Importance of intestinal colonisation in the maturation of humoral immunity in early infancy: a prospective follow up study of healthy infants aged 0–6 months
- aDepartment of Paediatrics, Turku University Central Hospital, Turku, Finland, bClinical Microbiology, Turku University Central Hospital, cNational Public Health Institute, Turku, Finland
- Dr Grönlund, Department of Paediatrics, Turku University Central Hospital, Box 52, FI-20521 Turku, Finland
- Accepted 12 May 2000
AIM To evaluate the role of intestinal microflora and early formula feeding in the maturation of humoral immunity in healthy newborn infants.
STUDY DESIGN Sixty four healthy infants were studied. Faecal colonisation withBacteroides fragilis group,Bifidobacterium-like, andLactobacillus-like bacteria was examined at 1, 2, and 6 months of age, and also the number of IgA-secreting, IgM-secreting, and IgG-secreting cells (detected by ELISPOT) at 0, 2, and 6 months of age.

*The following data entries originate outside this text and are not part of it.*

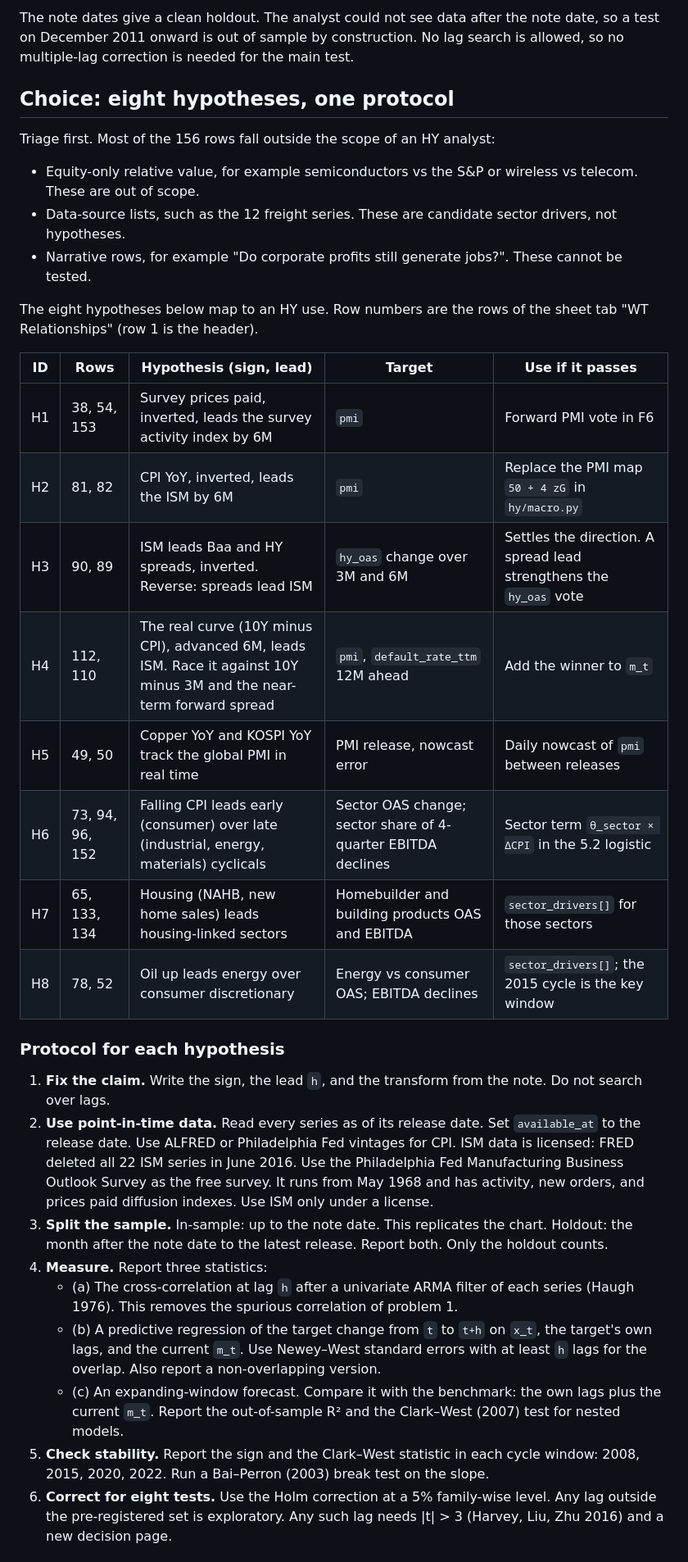
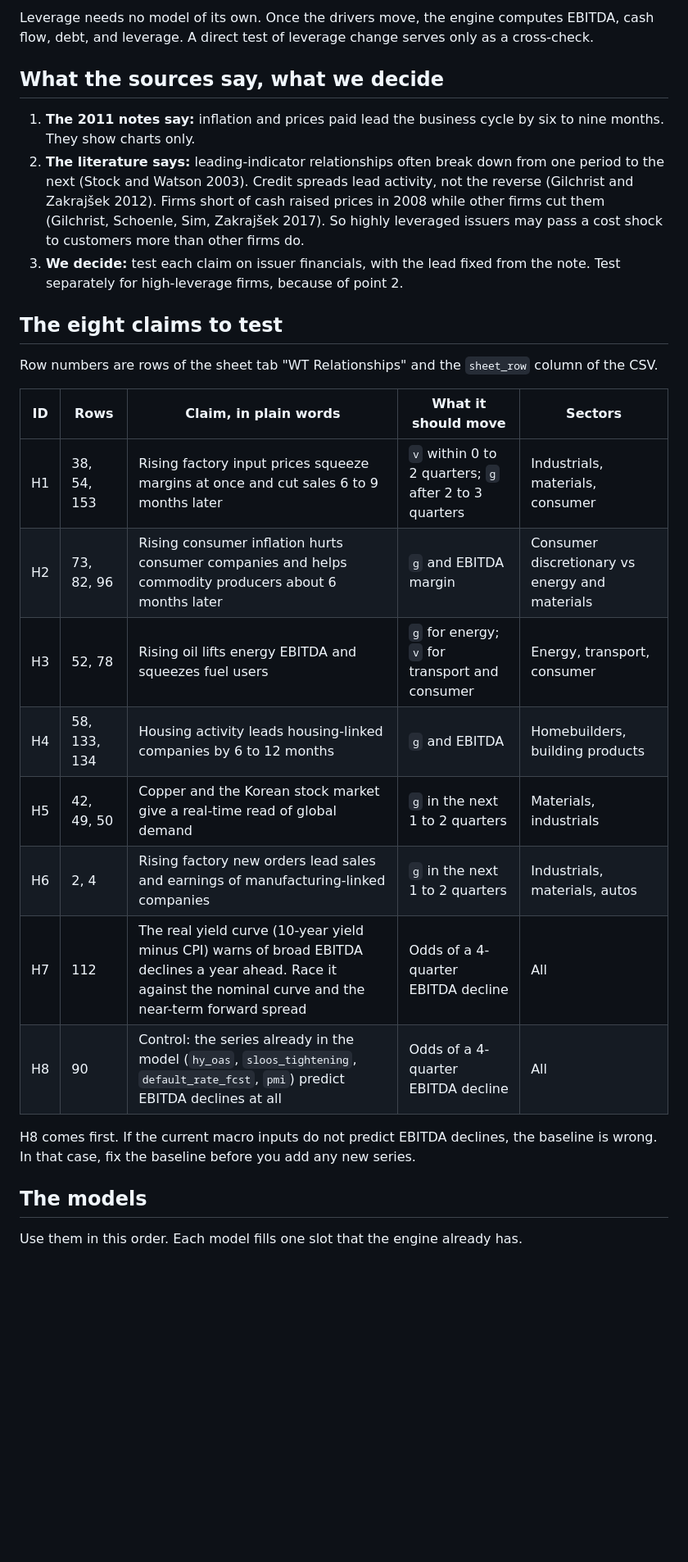
Before and after one commit to rockandrolla13/FundamentalQuantmental, a Markdown page: docs/decisions/2026-10-24-wt-relationship-tests.md, the part around one of its changes. Shown at 82% size. GitHub-like rendering; blank space fills up the shorter version.

```diff
--- a/docs/decisions/2026-10-24-wt-relationship-tests.md
+++ b/docs/decisions/2026-10-24-wt-relationship-tests.md
@@ -29,34 +27,27 @@ The project already uses `pmi` as one of the six votes of the F6 phase classifie
 
-The note dates give a clean holdout. The analyst could not see data after the note date, so a test on December 2011 onward is out of sample by construction. No lag search is allowed, so no multiple-lag correction is needed for the main test.
+Leverage needs no model of its own. Once the drivers move, the engine computes EBITDA, cash flow, debt, and leverage. A direct test of leverage change serves only as a cross-check.
 
-## Choice: eight hypotheses, one protocol
+## What the sources say, what we decide
+1. **The 2011 notes say:** inflation and prices paid lead the business cycle by six to nine months. They show charts only.
+2. **The literature says:** leading-indicator relationships often break down from one period to the next (Stock and Watson 2003). Credit spreads lead activity, not the reverse (Gilchrist and Zakrajšek 2012). Firms short of cash raised prices in 2008 while other firms cut them (Gilchrist, Schoenle, Sim, Zakrajšek 2017). So highly leveraged issuers may pass a cost shock to customers more than other firms do.
+3. **We decide:** test each claim on issuer financials, with the lead fixed from the note. Test separately for high-leverage firms, because of point 2.
 
-Triage first. Most of the 156 rows fall outside the scope of an HY analyst:
-- Equity-only relative value, for example semiconductors vs the S&P or wireless vs telecom. These are out of scope.
-- Data-source lists, such as the 12 freight series. These are candidate sector drivers, not hypotheses.
-- Narrative rows, for example "Do corporate profits still generate jobs?". These cannot be tested.
+## The eight claims to test
+Row numbers are rows of the sheet tab "WT Relationships" and the `sheet_row` column of the CSV.
 
-The eight hypotheses below map to an HY use. Row numbers are the rows of the sheet tab "WT Relationships" (row 1 is the header).
+| ID | Rows | Claim, in plain words | What it should move | Sectors |
+|---|---|---|---|---|
+| H1 | 38, 54, 153 | Rising factory input prices squeeze margins at once and cut sales 6 to 9 months later | `v` within 0 to 2 quarters; `g` after 2 to 3 quarters | Industrials, materials, consumer |
+| H2 | 73, 82, 96 | Rising consumer inflation hurts consumer companies and helps commodity producers about 6 months later | `g` and EBITDA margin | Consumer discretionary vs energy and materials |
+| H3 | 52, 78 | Rising oil lifts energy EBITDA and squeezes fuel users | `g` for energy; `v` for transport and consumer | Energy, transport, consumer |
+| H4 | 58, 133, 134 | Housing activity leads housing-linked companies by 6 to 12 months | `g` and EBITDA | Homebuilders, building products |
+| H5 | 42, 49, 50 | Copper and the Korean stock market give a real-time read of global demand | `g` in the next 1 to 2 quarters | Materials, industrials |
+| H6 | 2, 4 | Rising factory new orders lead sales and earnings of manufacturing-linked companies | `g` in the next 1 to 2 quarters | Industrials, materials, autos |
+| H7 | 112 | The real yield curve (10-year yield minus CPI) warns of broad EBITDA declines a year ahead. Race it against the nominal curve and the near-term forward spread | Odds of a 4-quarter EBITDA decline | All |
+| H8 | 90 | Control: the series already in the model (`hy_oas`, `sloos_tightening`, `default_rate_fcst`, `pmi`) predict EBITDA declines at all | Odds of a 4-quarter EBITDA decline | All |
 
-| ID | Rows | Hypothesis (sign, lead) | Target | Use if it passes |
-|---|---|---|---|---|
-| H1 | 38, 54, 153 | Survey prices paid, inverted, leads the survey activity index by 6M | `pmi` | Forward PMI vote in F6 |
-| H2 | 81, 82 | CPI YoY, inverted, leads the ISM by 6M | `pmi` | Replace the PMI map `50 + 4 zG` in `hy/macro.py` |
-| H3 | 90, 89 | ISM leads Baa and HY spreads, inverted. Reverse: spreads lead ISM | `hy_oas` change over 3M and 6M | Settles the direction. A spread lead strengthens the `hy_oas` vote |
-| H4 | 112, 110 | The real curve (10Y minus CPI), advanced 6M, leads ISM. Race it against 10Y minus 3M and the near-term forward spread | `pmi`, `default_rate_ttm` 12M ahead | Add the winner to `m_t` |
-| H5 | 49, 50 | Copper YoY and KOSPI YoY track the global PMI in real time | PMI release, nowcast error | Daily nowcast of `pmi` between releases |
-| H6 | 73, 94, 96, 152 | Falling CPI leads early (consumer) over late (industrial, energy, materials) cyclicals | Sector OAS change; sector share of 4-quarter EBITDA declines | Sector term `θ_sector × ΔCPI` in the 5.2 logistic |
-| H7 | 65, 133, 134 | Housing (NAHB, new home sales) leads housing-linked sectors | Homebuilder and building products OAS and EBITDA | `sector_drivers[]` for those sectors |
-| H8 | 78, 52 | Oil up leads energy over consumer discretionary | Energy vs consumer OAS; EBITDA declines | `sector_drivers[]`; the 2015 cycle is the key window |
+H8 comes first. If the current macro inputs do not predict EBITDA declines, the baseline is wrong. In that case, fix the baseline before you add any new series.
 
-### Protocol for each hypothesis
-1. **Fix the claim.** Write the sign, the lead `h`, and the transform from the note. Do not search over lags.
-2. **Use point-in-time data.** Read every series as of its release date. Set `available_at` to the release date. Use ALFRED or Philadelphia Fed vintages for CPI. ISM data is licensed: FRED deleted all 22 ISM series in June 2016. Use the Philadelphia Fed Manufacturing Business Outlook Survey as the free survey. It runs from May 1968 and has activity, new orders, and prices paid diffusion indexes. Use ISM only under a license.
-3. **Split the sample.** In-sample: up to the note date. This replicates the chart. Holdout: the month after the note date to the latest release. Report both. Only the holdout counts.
-4. **Measure.** Report three statistics:
-   - (a) The cross-correlation at lag `h` after a univariate ARMA filter of each series (Haugh 1976). This removes the spurious correlation of problem 1.
-   - (b) A predictive regression of the target change from `t` to `t+h` on `x_t`, the target's own lags, and the current `m_t`. Use Newey–West standard errors with at least `h` lags for the overlap. Also report a non-overlapping version.
-   - (c) An expanding-window forecast. Compare it with the benchmark: the own lags plus the current `m_t`. Report the out-of-sample R² and the Clark–West (2007) test for nested models.
-5. **Check stability.** Report the sign and the Clark–West statistic in each cycle window: 2008, 2015, 2020, 2022. Run a Bai–Perron (2003) break test on the slope.
-6. **Correct for eight tests.** Use the Holm correction at a 5% family-wise level. Any lag outside the pre-registered set is exploratory. Any such lag needs |t| > 3 (Harvey, Liu, Zhu 2016) and a new decision page.
+## The models
+Use them in this order. Each model fills one slot that the engine already has.
 
```
Also changed, not shown: other parts of docs/decisions/2026-10-24-wt-relationship-tests.md (+100 -64 lines).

RESULTS Intestinal colonisation with bacteria from the B fragilis group was more closely associated with maturation of IgA-secreting and IgM-secreting cells than colonisation with the other bacterial genera studied or diet. Infants colonised withB fragilis at 1 month of age had more IgA-secreting and IgM-secreting cells/106 mononuclear cells at 2 months of age (geometric mean (95% confidence interval) 1393 (962 to 2018) and 754 (427 to 1332) respectively) than infants not colonised (1015 (826 to 1247) and 394 (304 to 511) respectively); p = 0.04 and p = 0.009 respectively.

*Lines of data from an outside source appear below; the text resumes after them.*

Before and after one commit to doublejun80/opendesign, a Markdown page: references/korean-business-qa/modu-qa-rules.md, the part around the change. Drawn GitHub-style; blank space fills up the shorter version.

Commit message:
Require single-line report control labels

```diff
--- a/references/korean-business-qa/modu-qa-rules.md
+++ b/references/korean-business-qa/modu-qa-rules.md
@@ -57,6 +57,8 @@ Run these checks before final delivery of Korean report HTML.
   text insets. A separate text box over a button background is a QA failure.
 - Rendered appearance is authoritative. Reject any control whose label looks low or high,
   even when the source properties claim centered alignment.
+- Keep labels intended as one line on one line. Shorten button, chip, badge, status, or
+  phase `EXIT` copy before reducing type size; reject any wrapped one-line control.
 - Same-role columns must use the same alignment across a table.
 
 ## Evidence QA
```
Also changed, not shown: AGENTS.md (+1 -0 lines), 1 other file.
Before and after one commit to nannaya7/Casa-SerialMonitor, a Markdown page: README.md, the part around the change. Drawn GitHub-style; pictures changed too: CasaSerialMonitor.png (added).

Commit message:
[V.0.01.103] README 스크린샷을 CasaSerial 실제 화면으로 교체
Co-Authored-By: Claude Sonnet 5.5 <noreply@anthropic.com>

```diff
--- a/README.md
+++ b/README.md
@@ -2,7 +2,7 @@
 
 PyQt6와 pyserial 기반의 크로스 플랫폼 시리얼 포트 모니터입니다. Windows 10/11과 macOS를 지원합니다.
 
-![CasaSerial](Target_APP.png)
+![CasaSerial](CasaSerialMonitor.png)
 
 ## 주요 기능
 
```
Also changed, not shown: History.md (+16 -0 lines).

CONCLUSIONS The type of bacteria colonising the intestine of newborns and the timing may determine the immunomodulation of the naive immune system.

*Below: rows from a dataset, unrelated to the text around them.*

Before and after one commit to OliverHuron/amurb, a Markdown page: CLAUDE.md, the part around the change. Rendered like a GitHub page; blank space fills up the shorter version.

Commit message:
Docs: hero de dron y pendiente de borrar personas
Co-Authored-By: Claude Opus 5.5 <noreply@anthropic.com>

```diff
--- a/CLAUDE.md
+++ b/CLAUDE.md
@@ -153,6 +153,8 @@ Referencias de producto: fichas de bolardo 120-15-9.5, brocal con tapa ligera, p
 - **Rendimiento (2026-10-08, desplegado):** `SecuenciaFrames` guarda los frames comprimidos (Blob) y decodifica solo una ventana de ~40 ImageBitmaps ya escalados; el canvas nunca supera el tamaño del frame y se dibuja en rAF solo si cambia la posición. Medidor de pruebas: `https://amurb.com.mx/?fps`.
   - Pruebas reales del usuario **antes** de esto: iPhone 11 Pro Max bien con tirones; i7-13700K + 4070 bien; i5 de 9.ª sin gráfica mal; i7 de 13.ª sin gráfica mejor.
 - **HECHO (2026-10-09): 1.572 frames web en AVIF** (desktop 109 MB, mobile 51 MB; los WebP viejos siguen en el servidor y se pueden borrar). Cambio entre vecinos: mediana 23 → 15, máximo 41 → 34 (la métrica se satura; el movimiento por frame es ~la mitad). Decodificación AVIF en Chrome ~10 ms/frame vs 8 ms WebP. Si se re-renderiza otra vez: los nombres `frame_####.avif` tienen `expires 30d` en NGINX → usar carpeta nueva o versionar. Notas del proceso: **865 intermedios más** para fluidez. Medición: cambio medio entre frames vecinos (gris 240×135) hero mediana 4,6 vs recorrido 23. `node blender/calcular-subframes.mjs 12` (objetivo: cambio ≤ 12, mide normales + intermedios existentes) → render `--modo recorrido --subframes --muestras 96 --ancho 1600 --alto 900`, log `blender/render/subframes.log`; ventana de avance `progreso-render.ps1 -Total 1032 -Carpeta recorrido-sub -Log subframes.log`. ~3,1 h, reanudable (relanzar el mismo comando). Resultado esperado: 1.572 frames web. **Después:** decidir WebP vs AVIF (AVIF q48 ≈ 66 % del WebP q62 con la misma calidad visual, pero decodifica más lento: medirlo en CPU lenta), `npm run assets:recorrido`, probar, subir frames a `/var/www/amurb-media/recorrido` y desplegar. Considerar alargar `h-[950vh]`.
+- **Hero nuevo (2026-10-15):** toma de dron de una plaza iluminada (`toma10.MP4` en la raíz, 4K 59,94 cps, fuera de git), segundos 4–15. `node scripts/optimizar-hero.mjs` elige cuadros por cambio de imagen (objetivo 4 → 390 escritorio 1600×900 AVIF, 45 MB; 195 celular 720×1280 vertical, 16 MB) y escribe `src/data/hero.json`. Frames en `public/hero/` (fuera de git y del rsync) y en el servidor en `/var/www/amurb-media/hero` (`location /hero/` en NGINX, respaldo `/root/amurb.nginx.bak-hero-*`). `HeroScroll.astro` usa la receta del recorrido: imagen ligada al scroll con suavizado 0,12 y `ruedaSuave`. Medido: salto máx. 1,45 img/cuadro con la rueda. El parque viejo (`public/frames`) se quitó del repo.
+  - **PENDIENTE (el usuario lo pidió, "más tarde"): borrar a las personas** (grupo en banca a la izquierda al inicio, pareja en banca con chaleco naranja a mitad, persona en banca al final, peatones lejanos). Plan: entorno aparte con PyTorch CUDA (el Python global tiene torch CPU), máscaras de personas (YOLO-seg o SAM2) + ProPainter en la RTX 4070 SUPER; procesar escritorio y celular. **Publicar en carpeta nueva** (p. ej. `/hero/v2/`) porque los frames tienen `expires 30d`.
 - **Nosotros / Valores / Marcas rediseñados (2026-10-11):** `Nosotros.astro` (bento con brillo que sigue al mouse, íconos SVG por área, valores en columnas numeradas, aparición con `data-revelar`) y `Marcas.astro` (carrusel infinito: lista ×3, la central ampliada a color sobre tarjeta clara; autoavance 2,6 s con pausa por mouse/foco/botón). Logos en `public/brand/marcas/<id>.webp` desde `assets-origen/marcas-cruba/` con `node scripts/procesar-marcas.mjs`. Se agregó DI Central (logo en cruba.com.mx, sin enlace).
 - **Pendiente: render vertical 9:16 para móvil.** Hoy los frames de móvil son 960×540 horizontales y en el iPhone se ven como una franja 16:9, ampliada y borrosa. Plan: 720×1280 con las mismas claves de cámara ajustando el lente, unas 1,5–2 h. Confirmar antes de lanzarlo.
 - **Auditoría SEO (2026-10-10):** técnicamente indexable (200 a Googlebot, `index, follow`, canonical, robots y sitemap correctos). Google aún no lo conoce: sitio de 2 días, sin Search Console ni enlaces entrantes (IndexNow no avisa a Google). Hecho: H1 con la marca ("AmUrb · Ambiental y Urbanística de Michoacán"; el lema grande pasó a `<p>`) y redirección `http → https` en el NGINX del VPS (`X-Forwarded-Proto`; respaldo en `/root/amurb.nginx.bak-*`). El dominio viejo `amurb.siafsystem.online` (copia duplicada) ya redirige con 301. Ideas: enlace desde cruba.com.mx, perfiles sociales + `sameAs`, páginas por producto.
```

- intestinal colonisation
- immune system
- immunoglobulin secreting cell
- humoral immunity
- delivery method